At Evergreen, a professor who objected to a new policy under which whites were expected to leave campus for a day was physically harassed and eventually forced to resign, a event which forced the college to pay him a settlement of $500,000.
Perhaps equally significant, the faculty called for disciplinary action against the professor rather than against his harassers, backed the students who assaulted him, and argued that they should not be disciplined under "the misguided language of the current Student Conduct Code."
Even moderate drops in admissions as a result of adverse publicity can be disastrous for a college, says Banzhaf, since most of the costs of operating the college, including the large number of tenured professors who cannot be let go when student populations decline, are fixed.
Apparently as a result of Evergreen's financial setback, the "Day of Absence," when whites were expected to leave the campus, will end, and there will be a new course allegedly designed to encourage diversity of views.
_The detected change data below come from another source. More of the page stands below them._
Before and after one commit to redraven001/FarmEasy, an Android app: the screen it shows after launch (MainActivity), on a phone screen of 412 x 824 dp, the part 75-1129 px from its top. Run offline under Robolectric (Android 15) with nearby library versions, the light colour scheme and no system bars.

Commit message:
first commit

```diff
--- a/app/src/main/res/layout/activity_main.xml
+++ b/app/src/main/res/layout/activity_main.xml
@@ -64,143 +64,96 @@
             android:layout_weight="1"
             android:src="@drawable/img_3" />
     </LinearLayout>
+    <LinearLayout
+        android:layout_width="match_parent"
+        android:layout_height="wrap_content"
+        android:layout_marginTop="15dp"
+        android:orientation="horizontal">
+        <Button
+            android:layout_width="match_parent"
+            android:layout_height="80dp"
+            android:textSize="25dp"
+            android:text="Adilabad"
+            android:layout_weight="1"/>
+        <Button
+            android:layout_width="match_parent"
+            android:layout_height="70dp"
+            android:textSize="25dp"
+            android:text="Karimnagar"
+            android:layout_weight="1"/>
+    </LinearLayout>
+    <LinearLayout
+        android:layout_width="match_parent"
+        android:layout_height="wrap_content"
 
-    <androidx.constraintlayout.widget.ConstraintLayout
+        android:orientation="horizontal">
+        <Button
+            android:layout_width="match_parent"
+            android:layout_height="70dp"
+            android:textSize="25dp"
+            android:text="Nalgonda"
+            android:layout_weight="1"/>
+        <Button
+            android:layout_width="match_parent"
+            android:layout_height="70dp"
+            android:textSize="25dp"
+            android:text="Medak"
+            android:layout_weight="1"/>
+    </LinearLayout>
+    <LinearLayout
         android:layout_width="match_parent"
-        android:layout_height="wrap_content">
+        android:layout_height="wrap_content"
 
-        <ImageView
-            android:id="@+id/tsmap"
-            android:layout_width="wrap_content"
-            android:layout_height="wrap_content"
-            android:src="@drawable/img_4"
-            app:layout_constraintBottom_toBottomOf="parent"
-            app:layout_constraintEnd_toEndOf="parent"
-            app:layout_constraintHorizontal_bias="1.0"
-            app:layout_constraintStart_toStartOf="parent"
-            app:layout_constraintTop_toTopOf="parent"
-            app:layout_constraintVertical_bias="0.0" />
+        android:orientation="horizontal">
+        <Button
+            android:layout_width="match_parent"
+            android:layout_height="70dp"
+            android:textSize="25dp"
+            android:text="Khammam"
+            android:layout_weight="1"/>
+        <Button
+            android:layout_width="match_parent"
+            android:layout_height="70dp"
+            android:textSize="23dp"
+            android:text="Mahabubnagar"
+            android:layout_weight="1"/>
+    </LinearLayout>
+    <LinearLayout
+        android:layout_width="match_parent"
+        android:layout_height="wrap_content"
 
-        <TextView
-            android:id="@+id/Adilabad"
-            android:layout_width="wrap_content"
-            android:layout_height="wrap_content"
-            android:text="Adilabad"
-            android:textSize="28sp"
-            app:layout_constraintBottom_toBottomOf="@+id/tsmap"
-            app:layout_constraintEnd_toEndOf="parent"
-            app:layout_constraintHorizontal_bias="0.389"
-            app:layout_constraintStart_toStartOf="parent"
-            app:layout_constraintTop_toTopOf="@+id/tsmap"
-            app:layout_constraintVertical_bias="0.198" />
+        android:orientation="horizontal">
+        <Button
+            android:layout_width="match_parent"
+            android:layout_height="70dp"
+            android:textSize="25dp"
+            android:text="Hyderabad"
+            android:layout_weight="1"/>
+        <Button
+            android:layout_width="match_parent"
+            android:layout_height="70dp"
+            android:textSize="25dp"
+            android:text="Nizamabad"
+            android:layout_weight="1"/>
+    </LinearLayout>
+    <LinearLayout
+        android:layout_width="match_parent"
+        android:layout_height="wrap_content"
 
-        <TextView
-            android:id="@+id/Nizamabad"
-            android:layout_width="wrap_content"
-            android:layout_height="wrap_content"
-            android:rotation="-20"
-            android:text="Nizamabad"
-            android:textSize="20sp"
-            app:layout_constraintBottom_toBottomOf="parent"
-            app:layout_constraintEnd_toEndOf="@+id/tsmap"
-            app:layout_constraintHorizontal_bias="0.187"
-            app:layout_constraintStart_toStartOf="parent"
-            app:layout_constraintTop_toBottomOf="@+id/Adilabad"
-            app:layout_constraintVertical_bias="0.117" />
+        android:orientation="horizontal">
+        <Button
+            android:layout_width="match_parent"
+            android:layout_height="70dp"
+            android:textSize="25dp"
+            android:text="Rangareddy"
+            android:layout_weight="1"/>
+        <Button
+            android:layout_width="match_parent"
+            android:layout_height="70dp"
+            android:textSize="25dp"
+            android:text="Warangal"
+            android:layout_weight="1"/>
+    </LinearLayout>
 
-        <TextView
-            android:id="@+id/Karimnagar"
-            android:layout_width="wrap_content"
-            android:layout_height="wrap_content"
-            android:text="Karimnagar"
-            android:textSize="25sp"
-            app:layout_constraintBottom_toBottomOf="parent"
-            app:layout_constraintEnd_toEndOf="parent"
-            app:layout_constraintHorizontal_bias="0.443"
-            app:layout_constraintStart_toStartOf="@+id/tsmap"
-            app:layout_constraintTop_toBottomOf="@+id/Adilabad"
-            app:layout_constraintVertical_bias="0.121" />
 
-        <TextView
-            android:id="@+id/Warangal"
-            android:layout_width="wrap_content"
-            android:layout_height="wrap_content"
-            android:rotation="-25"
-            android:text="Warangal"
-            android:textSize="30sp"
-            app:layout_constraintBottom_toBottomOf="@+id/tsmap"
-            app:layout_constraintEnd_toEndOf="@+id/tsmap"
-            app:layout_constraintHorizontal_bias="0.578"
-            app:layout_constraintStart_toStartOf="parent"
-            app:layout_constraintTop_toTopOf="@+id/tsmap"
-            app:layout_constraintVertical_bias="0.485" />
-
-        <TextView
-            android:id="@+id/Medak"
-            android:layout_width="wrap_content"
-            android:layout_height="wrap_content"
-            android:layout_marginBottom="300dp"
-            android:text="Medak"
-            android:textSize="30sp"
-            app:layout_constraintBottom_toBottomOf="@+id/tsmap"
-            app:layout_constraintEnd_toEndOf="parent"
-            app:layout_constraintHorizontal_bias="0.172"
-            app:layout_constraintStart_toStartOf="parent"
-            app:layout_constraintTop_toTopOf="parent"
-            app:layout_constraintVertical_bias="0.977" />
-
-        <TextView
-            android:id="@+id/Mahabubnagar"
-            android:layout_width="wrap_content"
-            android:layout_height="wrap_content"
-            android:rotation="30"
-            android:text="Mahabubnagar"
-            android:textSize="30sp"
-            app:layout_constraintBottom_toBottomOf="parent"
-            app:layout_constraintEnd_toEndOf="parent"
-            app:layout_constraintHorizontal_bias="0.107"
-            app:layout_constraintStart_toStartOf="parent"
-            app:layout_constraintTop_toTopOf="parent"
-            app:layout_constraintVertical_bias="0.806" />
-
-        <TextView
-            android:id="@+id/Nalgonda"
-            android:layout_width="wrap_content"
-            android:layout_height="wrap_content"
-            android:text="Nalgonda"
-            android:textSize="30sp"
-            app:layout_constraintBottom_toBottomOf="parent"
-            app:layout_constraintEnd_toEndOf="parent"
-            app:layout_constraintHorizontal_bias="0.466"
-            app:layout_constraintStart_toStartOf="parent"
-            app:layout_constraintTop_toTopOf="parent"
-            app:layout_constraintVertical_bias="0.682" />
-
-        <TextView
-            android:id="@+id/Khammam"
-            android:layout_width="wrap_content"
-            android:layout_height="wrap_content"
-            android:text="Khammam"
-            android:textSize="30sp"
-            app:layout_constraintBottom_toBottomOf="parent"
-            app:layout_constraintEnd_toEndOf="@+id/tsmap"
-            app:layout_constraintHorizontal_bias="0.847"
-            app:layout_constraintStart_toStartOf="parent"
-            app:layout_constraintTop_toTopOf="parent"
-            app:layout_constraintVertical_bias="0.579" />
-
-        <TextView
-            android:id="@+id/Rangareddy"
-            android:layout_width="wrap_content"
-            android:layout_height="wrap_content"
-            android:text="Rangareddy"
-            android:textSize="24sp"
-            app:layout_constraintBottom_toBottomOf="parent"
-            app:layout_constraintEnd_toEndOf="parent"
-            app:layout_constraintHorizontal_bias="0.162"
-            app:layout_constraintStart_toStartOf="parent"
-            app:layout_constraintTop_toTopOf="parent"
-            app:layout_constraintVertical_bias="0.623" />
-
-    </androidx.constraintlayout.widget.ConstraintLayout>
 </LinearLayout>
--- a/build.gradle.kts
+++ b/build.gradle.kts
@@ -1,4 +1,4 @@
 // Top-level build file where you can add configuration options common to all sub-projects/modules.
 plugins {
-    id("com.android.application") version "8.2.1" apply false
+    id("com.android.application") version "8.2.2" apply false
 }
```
Perhaps other colleges thinking of curtailing free speech and academic freedom in order to be more politically correct, or to yield to the often outrageous demands of small groups of students, will learn a lesson from Evergreen and Missouri and stay true to academic values, if only for financial reasons, he says.